“He said, ‘You keep away from the cars,’ and drove off,” Sablo said.

The encounter happened on September 21. Sablo later discovered a ‘suspicious person’ report that the KPD received one complaint of a Black man in a tank top who was looking into car windows.

Sablo posted a photo of what he said he was wearing that day on Facebook: a black hoodie.

Sablo wonders what might have happened if a teenager were involved in a similar encounter, and whether the situation could escalate into another tragic national headline.

“I get concerned because…are we going to be marching because there’s blood on the street for something that didn’t need to happen?” Sablo said.

Kingston administrators established the Re-envison Public Safety Task Force last year to address possible racial and societal bias.

In his section of a 55-page report with recommendations, task force member Tony Davis said he found that 42% of all arrests in Kingston involved people of color, while people of color comprise just under 16% of the city’s population.

The task force made recommendations to the Common Council to increase community events, improve bias training, and be more transparent about training and discipline.

Task force member Beetle Bailey said while the board made recommendations, she does not consider the board’s work to be game-changing.

“We need a drastic change, something that is a short, sharp shock, to get us out of a rut that is very unhealthy,” Bailey said, just before referencing the nationwide movement to address police brutality against minorities. “We have that chance, and it’s starting to fade.”

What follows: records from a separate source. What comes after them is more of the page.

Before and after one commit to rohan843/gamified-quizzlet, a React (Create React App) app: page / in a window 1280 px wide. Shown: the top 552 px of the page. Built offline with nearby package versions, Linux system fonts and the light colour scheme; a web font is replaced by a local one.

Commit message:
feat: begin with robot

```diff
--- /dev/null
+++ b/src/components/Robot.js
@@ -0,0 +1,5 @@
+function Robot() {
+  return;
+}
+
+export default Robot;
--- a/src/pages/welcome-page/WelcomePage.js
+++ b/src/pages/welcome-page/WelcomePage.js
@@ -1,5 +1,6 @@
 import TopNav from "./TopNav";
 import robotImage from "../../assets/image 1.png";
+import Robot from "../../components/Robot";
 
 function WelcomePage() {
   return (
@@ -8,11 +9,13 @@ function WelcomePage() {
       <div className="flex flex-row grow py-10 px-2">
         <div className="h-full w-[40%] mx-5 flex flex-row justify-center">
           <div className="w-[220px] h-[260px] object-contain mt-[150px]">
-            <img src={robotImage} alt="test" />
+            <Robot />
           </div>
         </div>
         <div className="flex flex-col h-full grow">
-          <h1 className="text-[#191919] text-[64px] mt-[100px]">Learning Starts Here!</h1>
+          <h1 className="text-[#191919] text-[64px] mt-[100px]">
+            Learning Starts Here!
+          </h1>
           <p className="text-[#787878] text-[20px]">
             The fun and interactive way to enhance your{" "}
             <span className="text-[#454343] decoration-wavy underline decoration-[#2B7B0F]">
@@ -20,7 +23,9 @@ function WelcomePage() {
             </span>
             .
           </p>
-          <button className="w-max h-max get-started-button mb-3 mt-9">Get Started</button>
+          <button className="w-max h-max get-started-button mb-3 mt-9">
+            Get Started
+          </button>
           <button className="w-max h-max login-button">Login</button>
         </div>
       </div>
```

Bailey said the board had to work around the police union’s work agreement, which has predetermined procedures for disciplinary action against officers. The board can make suggestions for officer accountability, but it cannot force the department and union to implement them.

“As you try to fix the broken thing, if it’s broken enough, you’re just prolonging more use with something that is ultimately useless and detrimental,” Bailey said. “That’s not just true with policing. It’s with every part of our system, but you have to start somewhere.”

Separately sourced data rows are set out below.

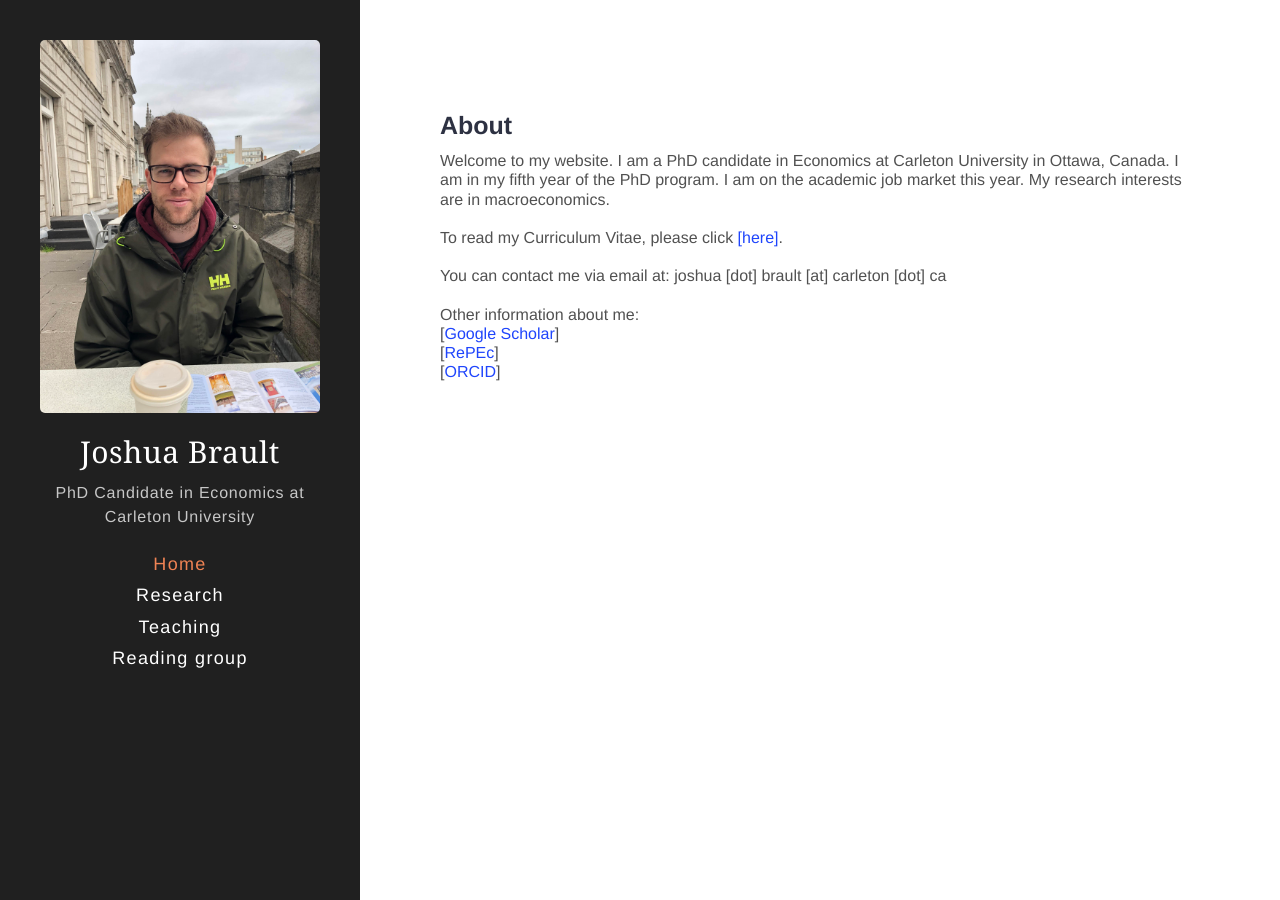
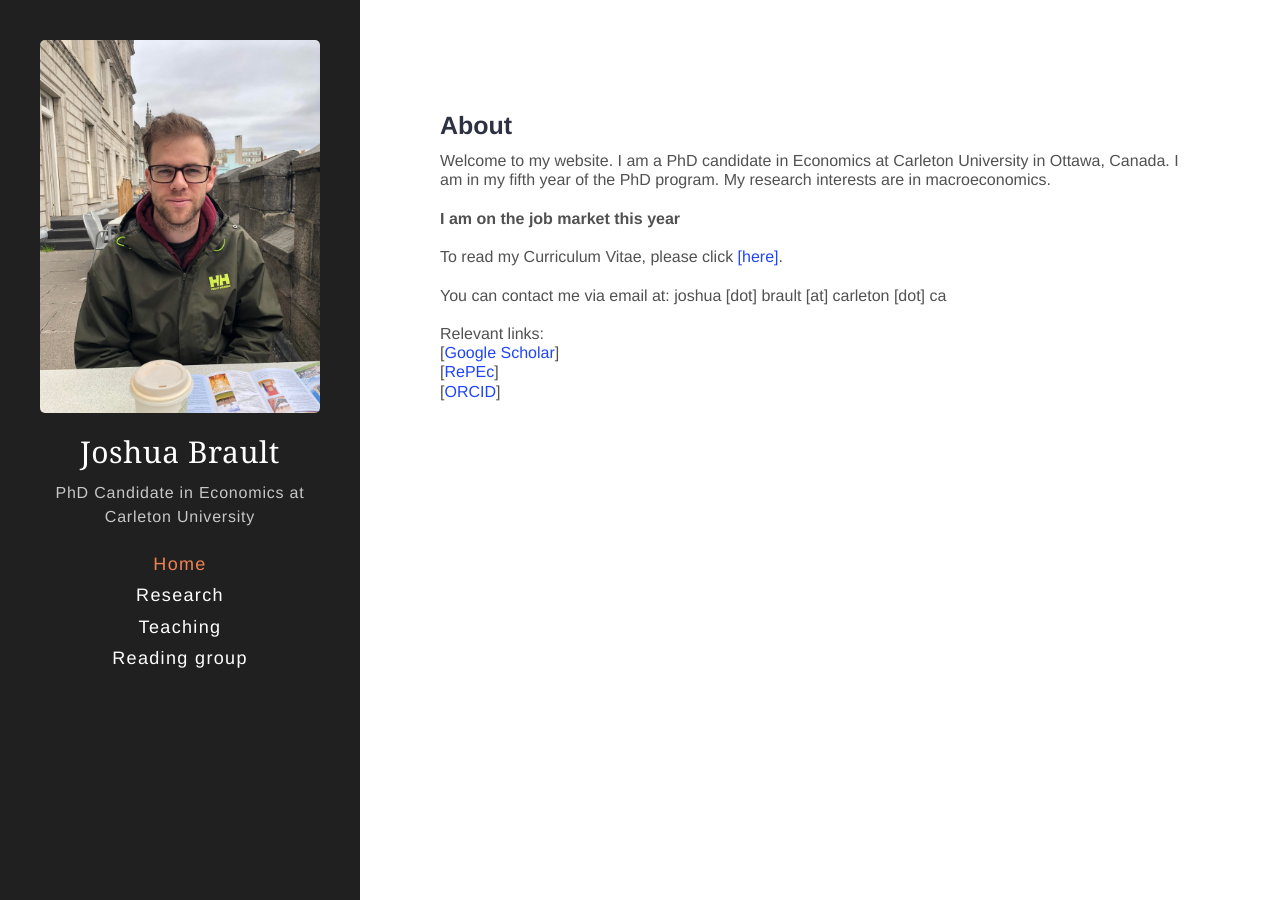
Before and after one commit to braultjosh/braultjosh.github.io, a Jekyll site: the page built from index.md, in a window 1280 px wide. Built offline with Jekyll 4.4.1, drawn with Linux system fonts in a browser that asks for light colours; the list of posts is cut into pages by our own code.

Commit message:
added new cv and job market references

```diff
--- a/index.md
+++ b/index.md
@@ -7,16 +7,19 @@ sidebar_sort_order: 1
 ### About
 <font size="3">
 <p style="line-height:1.2">
-Welcome to my website. I am a PhD candidate in Economics at Carleton University in Ottawa, Canada. I am in my fifth year of the PhD program. I am on the academic job market this year. My research interests are in macroeconomics.
+Welcome to my website. I am a PhD candidate in Economics at Carleton University in Ottawa, Canada. I am in my fifth year of the PhD program. My research interests are in macroeconomics.
 <br>
 <br>
-To read my Curriculum Vitae, please click <a href="https://braultjosh.github.io/BRAULT_CV_JUN2020.pdf" style="color:#1F45FC" target="blank">[here]</a>.
+<b> I am on the job market this year </b>
+<br>
+<br>
+To read my Curriculum Vitae, please click <a href="https://braultjosh.github.io/pdfs/brault_cv_jobmarket.pdf" style="color:#1F45FC" target="blank">[here]</a>.
 <br>
 <br>
 You can contact me via email at: joshua [dot] brault [at] carleton [dot] ca
 <br>
 <br>
-Other information about me:
+Relevant links:
 <br>
 [<a href="https://scholar.google.com/citations?user=wceJQW4AAAAJ&hl=en&oi=ao" style="color:#1F45FC">Google Scholar</a>]
 <br>
```
Also changed, not shown: 2 other files.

Recruitment of diverse officers was another critical area task force members wanted to address.

Police Chief Egidio Tinti told Spectrum News that out of 69 KPD officers, just one is Black. No one on the task force offered new ways or methods to attract more officers from diverse backgrounds.

Task force support staff member and KPD Lieutenant Michael Bonse said officers recruit at job fairs and the department offers internships.

The 23-year-veteran of the department also pointed out during an interview last week that diverse recruitment is difficult due to salary constraints and the small group of candidates. Generally, fewer people want to be officers, he said.

“That’s really one of the biggest concerns we need to look at in this industry, recruitment and retention, and how do we diversify but at the same time just keep a viable applicant pool,” Bonse said.

Councils and town boards statewide are reviewing revisioning plans, and must submit them to the governor’s office by April 1 to comply with Executive Order 203.